To perform a short test:
sudo smartctl -t short /dev/sdc
To perform a long test:
sudo smartctl -t long /dev/sdc
To view the test results and overall disk health:
$ sudo smartctl -a /dev/sdc [...] === START OF READ SMART DATA SECTION === SMART overall-health self-assessment test result: PASSED [...] SMART Self-test log structure revision number 1 Num Test_Description Status Remaining LifeTime(hours) LBA_of_first_error # 1 Short offline Completed without error 00% 2089 - # 2 Extended offline Completed without error 00% 2087 - # 3 Short offline Completed without error 00% 2084 - SMART Selective self-test log data structure revision number 1 SPAN MIN_LBA MAX_LBA CURRENT_TEST_STATUS 1 0 0 Not_testing 2 0 0 Not_testing 3 0 0 Not_testing 4 0 0 Not_testing 5 0 0 Not_testing Selective self-test flags (0x0): After scanning selected spans, do NOT read-scan remainder of disk.
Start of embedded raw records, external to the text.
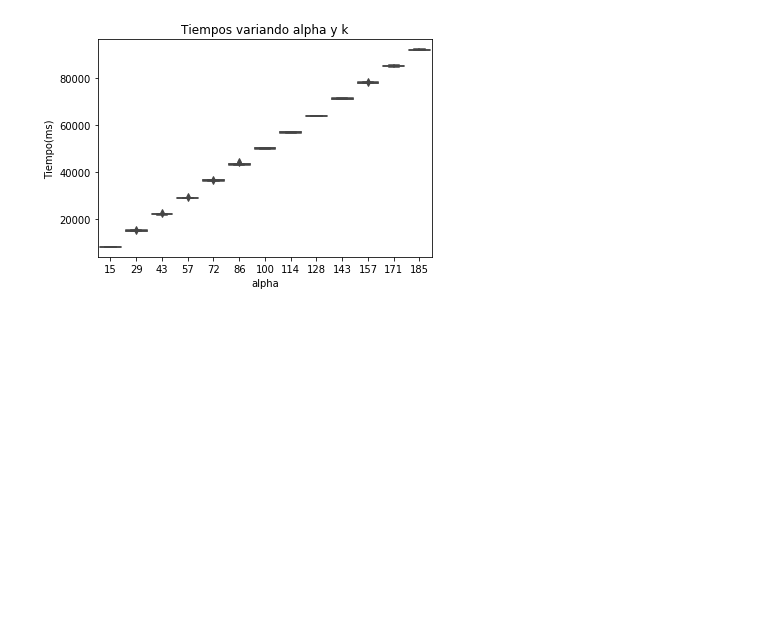
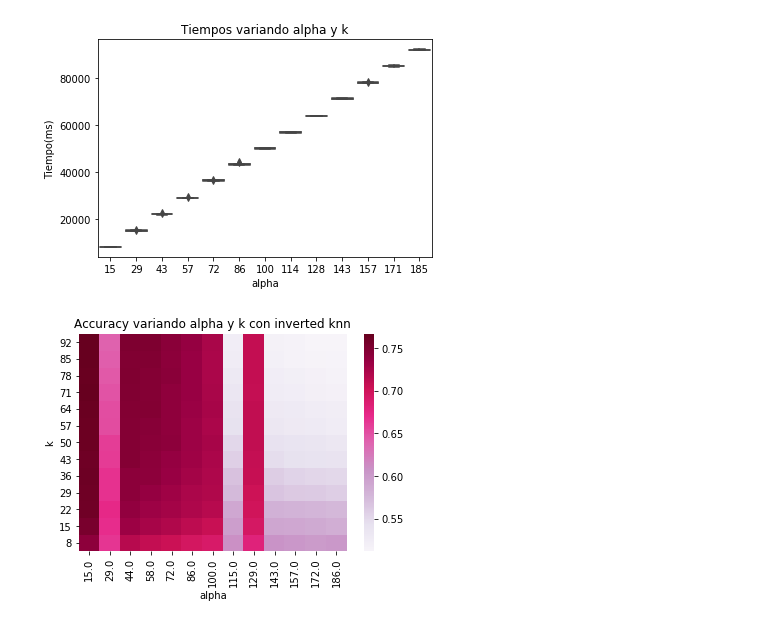
Before and after one commit to ABorgna/metnum, a Jupyter notebook: tp2/exp/graf-k-vs-alpha-vs-accuracy.ipynb, the cells around one changed output. Cells and saved outputs as stored; diff of their text form; code cells hidden in the pictures; blank space fills up the shorter version.

Commit message:
algunos exps mas, lo de mejor k segun alpha y recall

```diff
--- a/tp2/exp/graf-k-vs-alpha-vs-accuracy.ipynb
+++ b/tp2/exp/graf-k-vs-alpha-vs-accuracy.ipynb
@@ -29,3 +29,19 @@ plt.savefig('img/tiempos-variando-alpha-k.png')
 plt.show()
 # %% [output]
 [figure]
+# %%
+df = pd.read_csv('./res_variando_alpha_k_inverted1_200_1_100.csv', sep=',', engine='python')
+# print(df)
+
+cant_nodos = df["accuracy"]
+df["alpha"] = np.around(df["alpha"], decimals=0)
+ax = sns.heatmap(data = df.groupby(['k','alpha'], as_index=False).mean().pivot('k','alpha', 'accuracy'),cmap="PuRd")
+ax.set_title("Accuracy variando alpha y k con inverted knn".format(df["accuracy"]))
+ax.invert_yaxis()
+ax.set_yticklabels(ax.get_yticklabels(), rotation = 0)
+plt.xlabel(r'alpha')
+plt.ylabel(r'k')
+plt.savefig('img/accuracy-variando-alpha-k-inverted.png')
+plt.show()
+# %% [output]
+[figure, added]
```
Also changed, not shown: parts of 4 cells of this notebook, 8 other files.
If Selective self-test is pending on power-up, resume after 0 minute delay. [...]
Method 2 - dd read test
It is possible to perform a
dd test to ensure all sectors of the disk can be read. This does not protect against data corruption, but does protect against readability issues. The following runs a
dd test at low IO settings to minimise impact:
$ sudo ionice -c 3 dd if=/dev/sdc bs=1048576 of=/dev/null
Note that with ionice priority 3, this may take a very long time to complete. See man ionice for more information.
Some issues may not be discovered using this test. These include:
- controller firmware issues (for example a controller having issues under certain load)
- disk firmware issues (for example disk having issues if certain large read/write load occurs)
These issues would be transient and not related to a hardware fault, but rather firmware problems. When diagnosing an existing issue, check
dmesg for disk access errors.
SMARTMONTOOLS SMARTCTL SMART DD DISK TEST ERROR HEALTH